General aviation (GA) is defined by the International Civil Aviation Organization (ICAO) as all civil aviation aircraft operations with the exception of commercial air transport or aerial work, which is defined as specialized aviation services for other purposes.However, for statistical purposes ICAO uses a definition of general aviation which includes aerial work. General aviation thus represents the “private transport” and recreational components of aviation.
General Aviation includes commercial activities such as corporate and business aviation, as well as non-commercial activities such as recreational flying. Most commercial aviation activities require at minimum a commercial pilot licence (CPL), and some require an airline transport pilot licence (ATPL). In the United States the pilot in command of a scheduled air carriers’ aircraft must hold an ATPL

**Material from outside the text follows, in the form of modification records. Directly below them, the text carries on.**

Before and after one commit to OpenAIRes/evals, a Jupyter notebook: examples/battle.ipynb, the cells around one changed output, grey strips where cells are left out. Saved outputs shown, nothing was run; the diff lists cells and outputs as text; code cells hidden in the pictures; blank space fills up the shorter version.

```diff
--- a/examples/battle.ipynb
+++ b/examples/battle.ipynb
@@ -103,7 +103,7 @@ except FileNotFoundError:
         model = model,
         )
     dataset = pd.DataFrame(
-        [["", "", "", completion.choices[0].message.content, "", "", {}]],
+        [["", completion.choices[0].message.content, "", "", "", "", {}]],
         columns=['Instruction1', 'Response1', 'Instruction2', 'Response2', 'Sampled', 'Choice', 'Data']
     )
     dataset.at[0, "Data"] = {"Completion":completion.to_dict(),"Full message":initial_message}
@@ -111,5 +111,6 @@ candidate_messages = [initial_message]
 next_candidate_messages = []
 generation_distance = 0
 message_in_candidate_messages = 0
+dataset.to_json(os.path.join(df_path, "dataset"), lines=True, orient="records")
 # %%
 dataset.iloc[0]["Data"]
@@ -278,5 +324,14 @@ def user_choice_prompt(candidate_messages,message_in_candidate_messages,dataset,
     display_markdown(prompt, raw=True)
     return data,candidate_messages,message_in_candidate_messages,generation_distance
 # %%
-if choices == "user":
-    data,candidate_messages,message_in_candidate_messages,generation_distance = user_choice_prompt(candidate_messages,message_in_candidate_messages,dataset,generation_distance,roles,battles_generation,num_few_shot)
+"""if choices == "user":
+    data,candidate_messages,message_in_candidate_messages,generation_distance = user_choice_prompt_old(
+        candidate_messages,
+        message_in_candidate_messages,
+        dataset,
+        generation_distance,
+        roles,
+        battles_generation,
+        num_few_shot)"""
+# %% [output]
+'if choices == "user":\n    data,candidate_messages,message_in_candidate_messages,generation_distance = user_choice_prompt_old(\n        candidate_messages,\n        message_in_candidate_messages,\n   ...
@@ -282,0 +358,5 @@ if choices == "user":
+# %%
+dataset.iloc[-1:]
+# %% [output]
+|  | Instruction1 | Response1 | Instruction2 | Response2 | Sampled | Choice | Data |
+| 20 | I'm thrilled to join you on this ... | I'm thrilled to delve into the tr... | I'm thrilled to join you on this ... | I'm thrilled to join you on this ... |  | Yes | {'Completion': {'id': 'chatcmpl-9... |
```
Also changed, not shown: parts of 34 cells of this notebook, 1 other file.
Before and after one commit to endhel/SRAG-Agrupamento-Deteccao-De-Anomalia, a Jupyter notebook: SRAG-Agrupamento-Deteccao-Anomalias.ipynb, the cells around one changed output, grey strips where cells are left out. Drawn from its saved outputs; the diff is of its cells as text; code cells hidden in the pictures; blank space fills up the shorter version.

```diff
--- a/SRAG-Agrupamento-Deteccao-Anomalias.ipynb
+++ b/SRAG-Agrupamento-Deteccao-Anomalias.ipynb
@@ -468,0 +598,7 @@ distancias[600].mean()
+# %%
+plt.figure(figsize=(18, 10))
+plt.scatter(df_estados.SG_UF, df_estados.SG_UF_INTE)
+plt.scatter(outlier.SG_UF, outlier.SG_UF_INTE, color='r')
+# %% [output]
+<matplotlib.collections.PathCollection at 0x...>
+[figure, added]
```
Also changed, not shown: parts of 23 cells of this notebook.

Aerial work operations are separated from general aviation by ICAO by this definition. Aerial work is when an aircraft is used for specialized services such as agriculture, construction, photography, surveying, observation and patrol, search and rescue, and aerial advertisement.
Commercial aviation is not a rigorously defined category. All Commercial Air Transport and Aerial Work operations are regarded as commercial aviation, as well as some General Aviation flights.
Commercial Air Transport is defined as an aircraft operation involving the transport of passengers, cargo or mail for remuneration or hire. It includes scheduled and non-scheduled air transport operations. Aerial Work is defined as an aircraft operation in which an aircraft is used for specialized services such as agriculture, construction, photography, surveying, observation and patrol, search and rescue, advertisement, etc.
Air charter is the business of renting an entire aircraft (i.e., chartering) as opposed to individual aircraft seats (i.e., purchasing a ticket through a traditional airline).
Charter – also called air taxi or ad hoc – flights require certification from the associated country’s civil aviation authority. The regulations are differentiated from typical commercial/passenger service by offering a non-scheduled service. Analogous regulations generally also apply to air ambulance and cargo operators, which are often also ad hoc for-hire services.
It is the purpose of the flight, not the aircraft or pilot, that determines whether the flight is commercial or private For example, if a commercially licensed pilot flies a plane to visit a friend or attend a business meeting, this would be a private flight. Conversely, a private pilot could legally fly a multi-engine complex aircraft carrying passengers for non-commercial purposes (no compensation paid to the pilot, and a pro rata or larger portion of the aircraft operating expenses paid by the pilot).